Truth be told, our first foray with the LOVEworks signs began six years ago at Luray Caverns. The kids were much younger and loved climbing on it, and we loved the new and fun photo op.
LOVEwork at Airlie
Airie is a hotel and conference center in Warrenton that, in addition to being a historic building, is a pioneer among environmentally friendly hotels. Their LOVEwork sign was the first in Warrenton, and true to its reputation, is constructed with 95% recycled material. In the L are wine bottles, the O is an old farm tractor tire, the V is a trellis with vines growing in it and reminiscent of the Pont des Art Bridge in Paris, the E allows ‘love locks’ to be attached. After couples bring their lock and attach it, there is a special box in the tractor tire used to throw away the key. (Very romantic!)
LOVEwork at Culpeper Depot
Despite its incorrectly spelled name (there really ought to be two p’s in pepper), Culpeper has a fascinating history. It was originally named Fairfax; was a crossroads for armies marching through Virginia during the Civil War; and is home to The State Theater, an art deco theater opened in 1938. The theater has had several lives, including playing a part during segregation and being reborn and partnering with The Library of Congress. It is currently closed but shines a light on the fact that movies and the arts have always been a part of the city’s history. We discovered a quaint walking town, and a historic train station. Across from the train station is the Culpeper Loveworks sign called “Reel LOVE” because it is made of movie reels. There is a train that can take you from Manassas to Culpeper if you’re curious.
LOVEwork in Leesburg
In Leesburg, there’s an entrance to the W&OD (Washington & Old Dominion Railroad) trail, well-known for bikers and trail runners.

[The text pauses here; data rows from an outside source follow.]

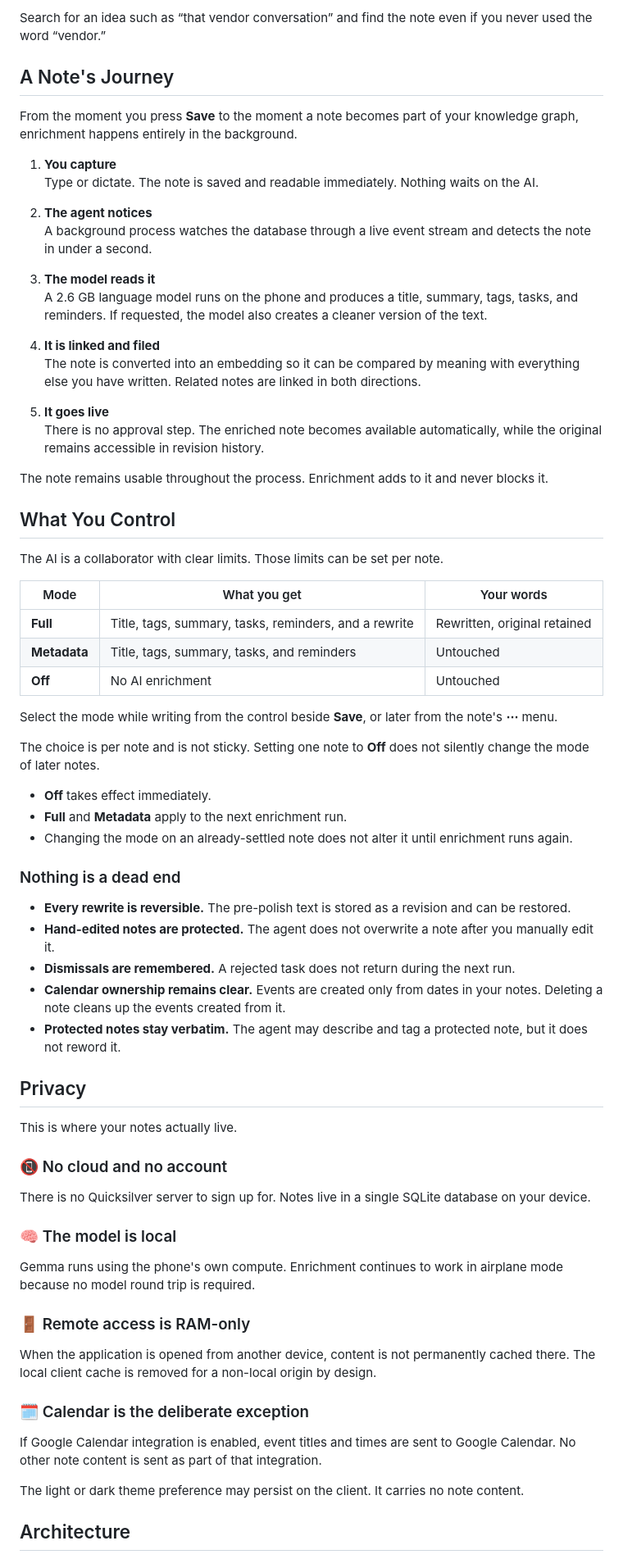
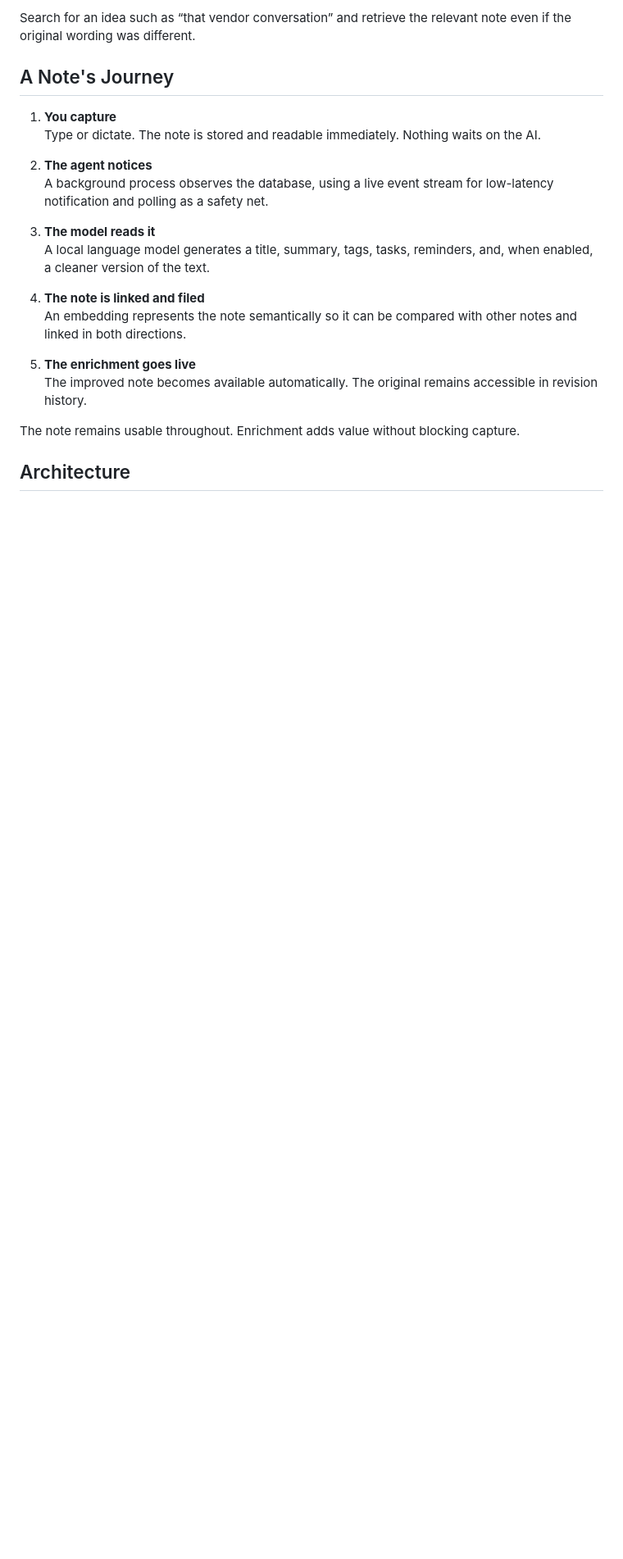
Before and after one commit to adabalap/quicksilver, a Markdown page: README.md, the part around one of its changes. Shown at 82% size. GitHub-like rendering; blank space fills up the shorter version.

```diff
--- a/README.md
+++ b/README.md
@@ -68,74 +101,24 @@ Notes about the same subject are connected by meaning, not merely by shared word
 
-Search for an idea such as “that vendor conversation” and find the note even if you never used the word “vendor.”
+Search for an idea such as “that vendor conversation” and retrieve the relevant note even if the original wording was different.
 
 ## A Note's Journey
 
-From the moment you press **Save** to the moment a note becomes part of your knowledge graph, enrichment happens entirely in the background.
-
 1. **You capture**
-   Type or dictate. The note is saved and readable immediately. Nothing waits on the AI.
+   Type or dictate. The note is stored and readable immediately. Nothing waits on the AI.
 
 2. **The agent notices**
-   A background process watches the database through a live event stream and detects the note in under a second.
+   A background process observes the database, using a live event stream for low-latency notification and polling as a safety net.
 
 3. **The model reads it**
-   A 2.6 GB language model runs on the phone and produces a title, summary, tags, tasks, and reminders. If requested, the model also creates a cleaner version of the text.
+   A local language model generates a title, summary, tags, tasks, reminders, and, when enabled, a cleaner version of the text.
 
-4. **It is linked and filed**
-   The note is converted into an embedding so it can be compared by meaning with everything else you have written. Related notes are linked in both directions.
+4. **The note is linked and filed**
+   An embedding represents the note semantically so it can be compared with other notes and linked in both directions.
 
-5. **It goes live**
-   There is no approval step. The enriched note becomes available automatically, while the original remains accessible in revision history.
+5. **The enrichment goes live**
+   The improved note becomes available automatically. The original remains accessible in revision history.
 
-The note remains usable throughout the process. Enrichment adds to it and never blocks it.
-
-## What You Control
-
-The AI is a collaborator with clear limits. Those limits can be set per note.
-
-| Mode | What you get | Your words |
-|---|---|---|
-| **Full** | Title, tags, summary, tasks, reminders, and a rewrite | Rewritten, original retained |
-| **Metadata** | Title, tags, summary, tasks, and reminders | Untouched |
-| **Off** | No AI enrichment | Untouched |
-
-Select the mode while writing from the control beside **Save**, or later from the note's **⋯** menu.
-
-The choice is per note and is not sticky. Setting one note to **Off** does not silently change the mode of later notes.
-
-- **Off** takes effect immediately.
-- **Full** and **Metadata** apply to the next enrichment run.
-- Changing the mode on an already-settled note does not alter it until enrichment runs again.
-
-### Nothing is a dead end
-
-- **Every rewrite is reversible.** The pre-polish text is stored as a revision and can be restored.
-- **Hand-edited notes are protected.** The agent does not overwrite a note after you manually edit it.
-- **Dismissals are remembered.** A rejected task does not return during the next run.
-- **Calendar ownership remains clear.** Events are created only from dates in your notes. Deleting a note cleans up the events created from it.
-- **Protected notes stay verbatim.** The agent may describe and tag a protected note, but it does not reword it.
-
-## Privacy
-
-This is where your notes actually live.
-
-### 📵 No cloud and no account
-
-There is no Quicksilver server to sign up for. Notes live in a single SQLite database on your device.
-
-### 🧠 The model is local
-
-Gemma runs using the phone's own compute. Enrichment continues to work in airplane mode because no model round trip is required.
-
-### 🚪 Remote access is RAM-only
-
-When the application is opened from another device, content is not permanently cached there. The local client cache is removed for a non-local origin by design.
-
-### 🗓️ Calendar is the deliberate exception
-
-If Google Calendar integration is enabled, event titles and times are sent to Google Calendar. No other note content is sent as part of that integration.
-
-The light or dark theme preference may persist on the client. It carries no note content.
+The note remains usable throughout. Enrichment adds value without blocking capture.
 
 ## Architecture
 
```
Also changed, not shown: other parts of README.md (+213 -139 lines).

The LOVE sign here was designed by a local artist and metal fabricator and is made of wheels and tire spokes.
LOVEwork in Purcellville
At the end of the W&OD trail is Purcellville. The Purcellville LOVEworks sign represents Loudoun County’s winery industry and has wine labels and corks from all 35 Loudoun wineries and art from local artists as well. Purcellville is an old town, founded in the 1740s, and we found that it was chock full of boutiques and antique stores that our entire family enjoyed exploring. (It must be noted that the adults did not care so much for finding relics from our childhood in said “antique” stores.) It too was a critical juncture in the Civil War and as such, the “Great Road” was constructed to connect the city to Leesburg and eventually on to Alexandria, as the precursor to the W&OD trail. Sadly many of Purcellville’s historic buildings were destroyed in two fires, but the town was able to survive thanks to the railroad. The historic train station was a treat and you can learn more about the city in it.

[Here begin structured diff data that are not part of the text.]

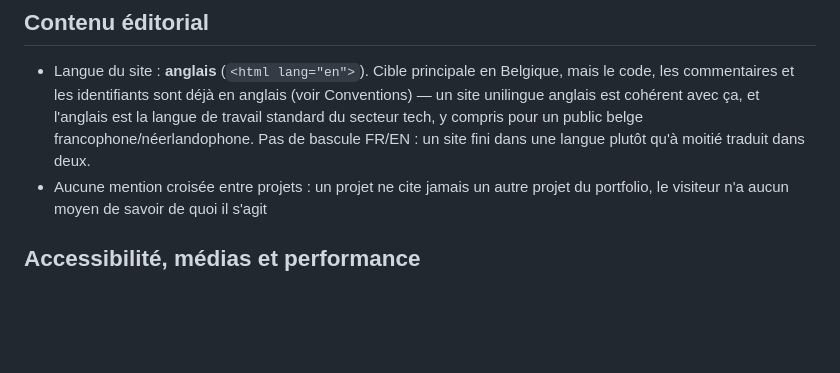
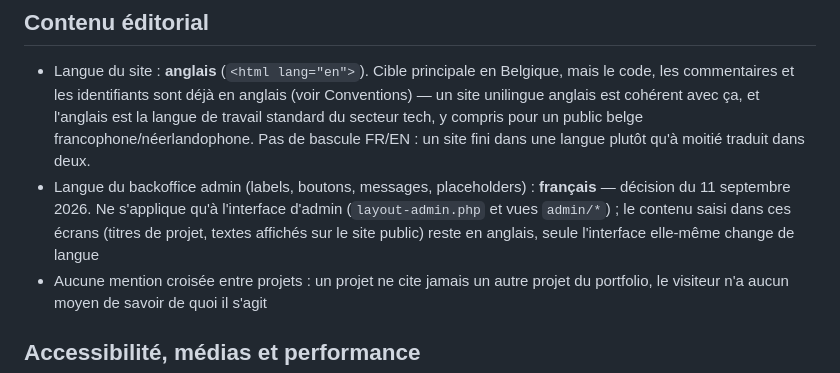
Before and after one commit to moiselkbn/portfolio, a Markdown page: CLAUDE.md, the part around the change. GitHub-like rendering; blank space fills up the shorter version.

Commit message:
CLAUDE.md — document the French admin-backoffice language decision
Sept 11 decision: admin interface (labels, buttons, messages,
placeholders) is French, unlike the English public site. Content
typed through the admin stays English — only the interface itself.

```diff
--- a/CLAUDE.md
+++ b/CLAUDE.md
@@ -134,6 +134,7 @@ Les composants existent déjà dans Figma (page « Prototype ») avec leurs éta
 
 ## Contenu éditorial
 - Langue du site : **anglais** (`<html lang="en">`). Cible principale en Belgique, mais le code, les commentaires et les identifiants sont déjà en anglais (voir Conventions) — un site unilingue anglais est cohérent avec ça, et l'anglais est la langue de travail standard du secteur tech, y compris pour un public belge francophone/néerlandophone. Pas de bascule FR/EN : un site fini dans une langue plutôt qu'à moitié traduit dans deux.
+- Langue du backoffice admin (labels, boutons, messages, placeholders) : **français** — décision du 11 septembre 2026. Ne s'applique qu'à l'interface d'admin (`layout-admin.php` et vues `admin/*`) ; le contenu saisi dans ces écrans (titres de projet, textes affichés sur le site public) reste en anglais, seule l'interface elle-même change de langue
 - Aucune mention croisée entre projets : un projet ne cite jamais un autre projet du portfolio, le visiteur n'a aucun moyen de savoir de quoi il s'agit
 
 ## Accessibilité, médias et performance
```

LOVEwork at Morias Vineyard
Bonus – we went to a winery and it had a LOVEwork sign! No history here, but, this particular winery is constructed completely out of cement, even the sign.
LOVEwork in Orange

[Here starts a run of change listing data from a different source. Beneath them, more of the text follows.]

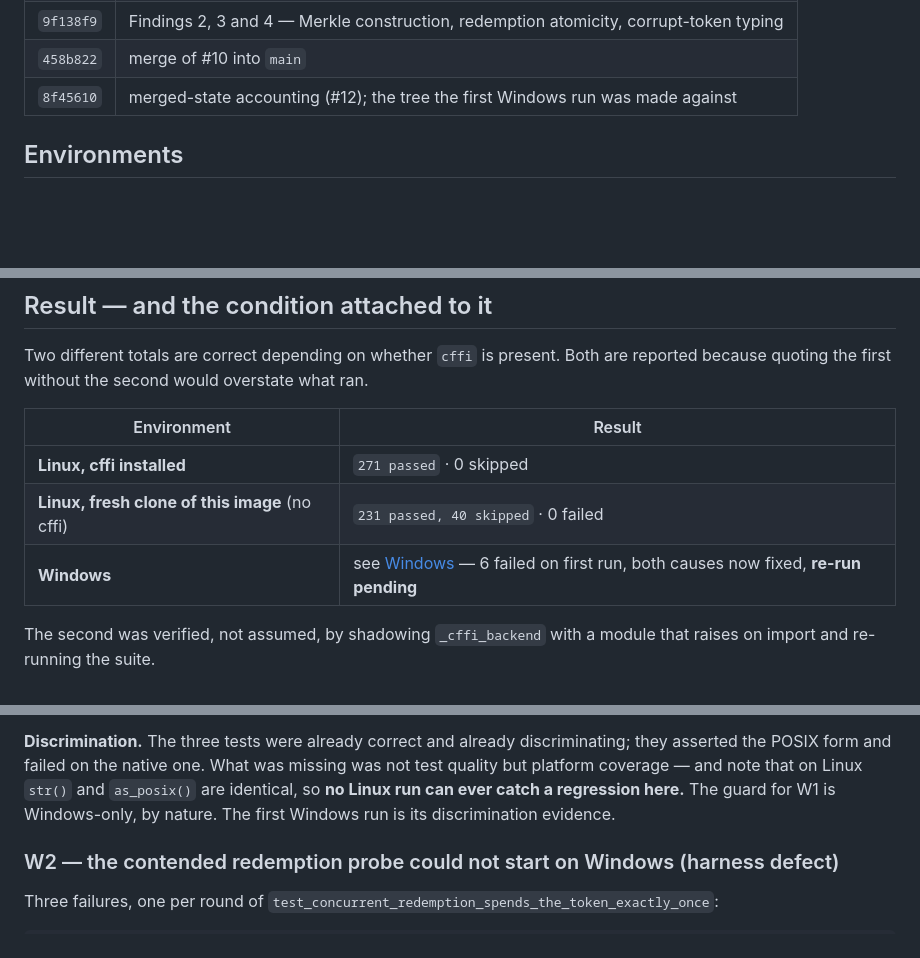
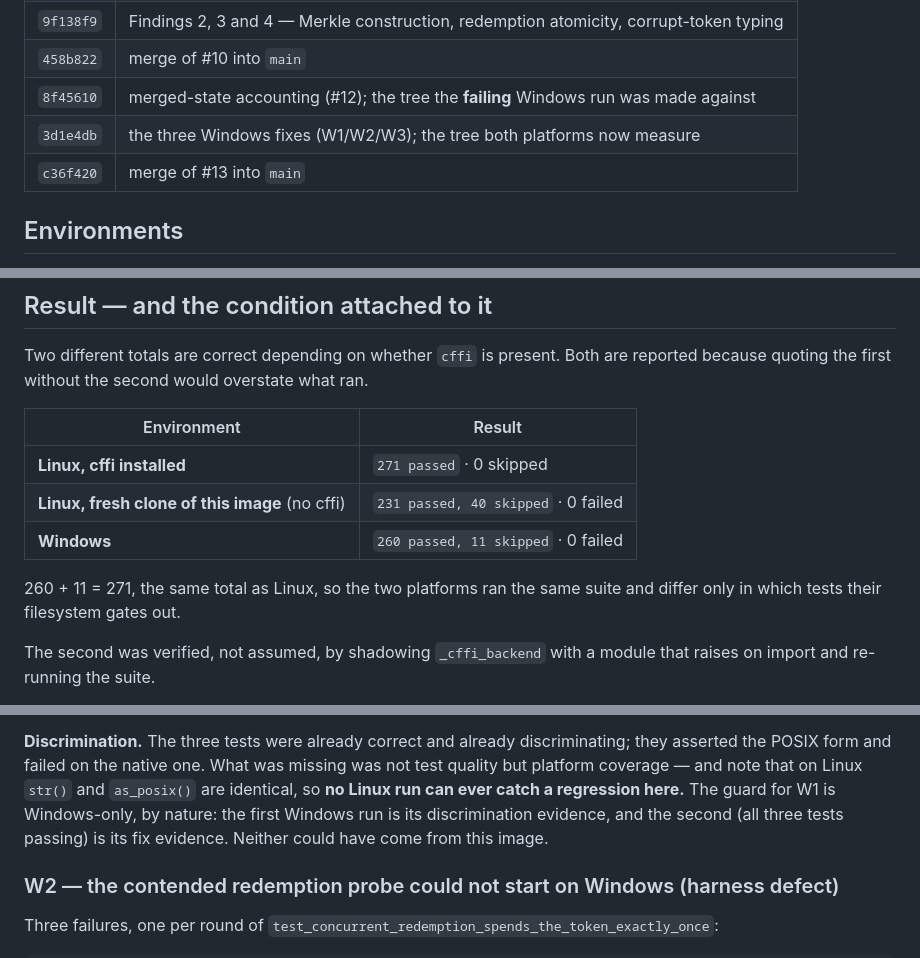
Before and after one commit to Tarshann/open-agent-execution-control, a Markdown page: docs/VALIDATION.md, 3 parts joined by grey strips. Drawn GitHub-style; blank space fills up the shorter version.

```diff
--- a/docs/VALIDATION.md
+++ b/docs/VALIDATION.md
@@ -59,7 +57,9 @@ through the pull request:
 | `1601e4f` | Finding 1 — token record signing |
 | `9f138f9` | Findings 2, 3 and 4 — Merkle construction, redemption atomicity, corrupt-token typing |
 | `458b822` | merge of #10 into `main` |
-| `8f45610` | merged-state accounting (#12); the tree the first Windows run was made against |
+| `8f45610` | merged-state accounting (#12); the tree the **failing** Windows run was made against |
+| `3d1e4db` | the three Windows fixes (W1/W2/W3); the tree both platforms now measure |
+| `c36f420` | merge of #13 into `main` |
 
 ## Environments
 
@@ -97,7 +97,10 @@ reported because quoting the first without the second would overstate what ran.
 |---|---|
 | **Linux, cffi installed** | `271 passed` · 0 skipped |
 | **Linux, fresh clone of this image** (no cffi) | `231 passed, 40 skipped` · 0 failed |
-| **Windows** | see [Windows](#windows--the-second-platform) — 6 failed on first run, both causes now fixed, **re-run pending** |
+| **Windows** | `260 passed, 11 skipped` · 0 failed |
+
+260 + 11 = 271, the same total as Linux, so the two platforms ran the same suite
+and differ only in which tests their filesystem gates out.
 
 The second was verified, not assumed, by shadowing `_cffi_backend` with a module
 that raises on import and re-running the suite.
@@ -188,8 +203,9 @@ correctly on Windows — only the emitted string was wrong.
 discriminating; they asserted the POSIX form and failed on the native one. What
 was missing was not test quality but platform coverage — and note that on Linux
 `str()` and `as_posix()` are identical, so **no Linux run can ever catch a
-regression here.** The guard for W1 is Windows-only, by nature. The first Windows
-run is its discrimination evidence.
+regression here.** The guard for W1 is Windows-only, by nature: the first Windows
+run is its discrimination evidence, and the second (all three tests passing) is its
+fix evidence. Neither could have come from this image.
 
 ### W2 — the contended redemption probe could not start on Windows (harness defect)
 
```
Also changed, not shown: other parts of docs/VALIDATION.md (+78 -41 lines), skills/strix-dataset-export/SKILL.md (+4 -3 lines).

Orange County is best known for being home to James Madison, father of our Constitution and his home, Montpelier. The LOVE sign was constructed by a local blacksmith and the L is representative of the Constitution, the O represents the civil war and the county’s involvement in it, the V has vines representing Orange County’s wine industry and the E has horseshoes representing the equestrian history and culture of the area. The sign and Orange County’s beautiful historic buildings were fun to explore.
LOVEwork in Liberty Mills Farm
This LOVEwork sign was a tricky one to find. Waze steered us in the wrong direction and we were driving around farmland for quite some time until we located it. Set on Virginia’s largest corn maze (25 acres!), Liberty Mills Farm also has pick your own strawberries and produce. The sign is a nod to Virginia’s agricultural heritage and growing agri-tourism.
I’ll admit that I now understand our state slogan. Virginia is full of rich history, agriculture, emerging environmental efforts and let’s not forget the wineries. I encourage you map out a trip like this. We spent countless hours in the car without staring at screens, actually talking to each other (except for the occasional car nap), and at times it felt like we were driving through a movie set – the towns were so beautiful! It’s one of the best memories I have of time spent with my family and what’s not to LOVE about family time?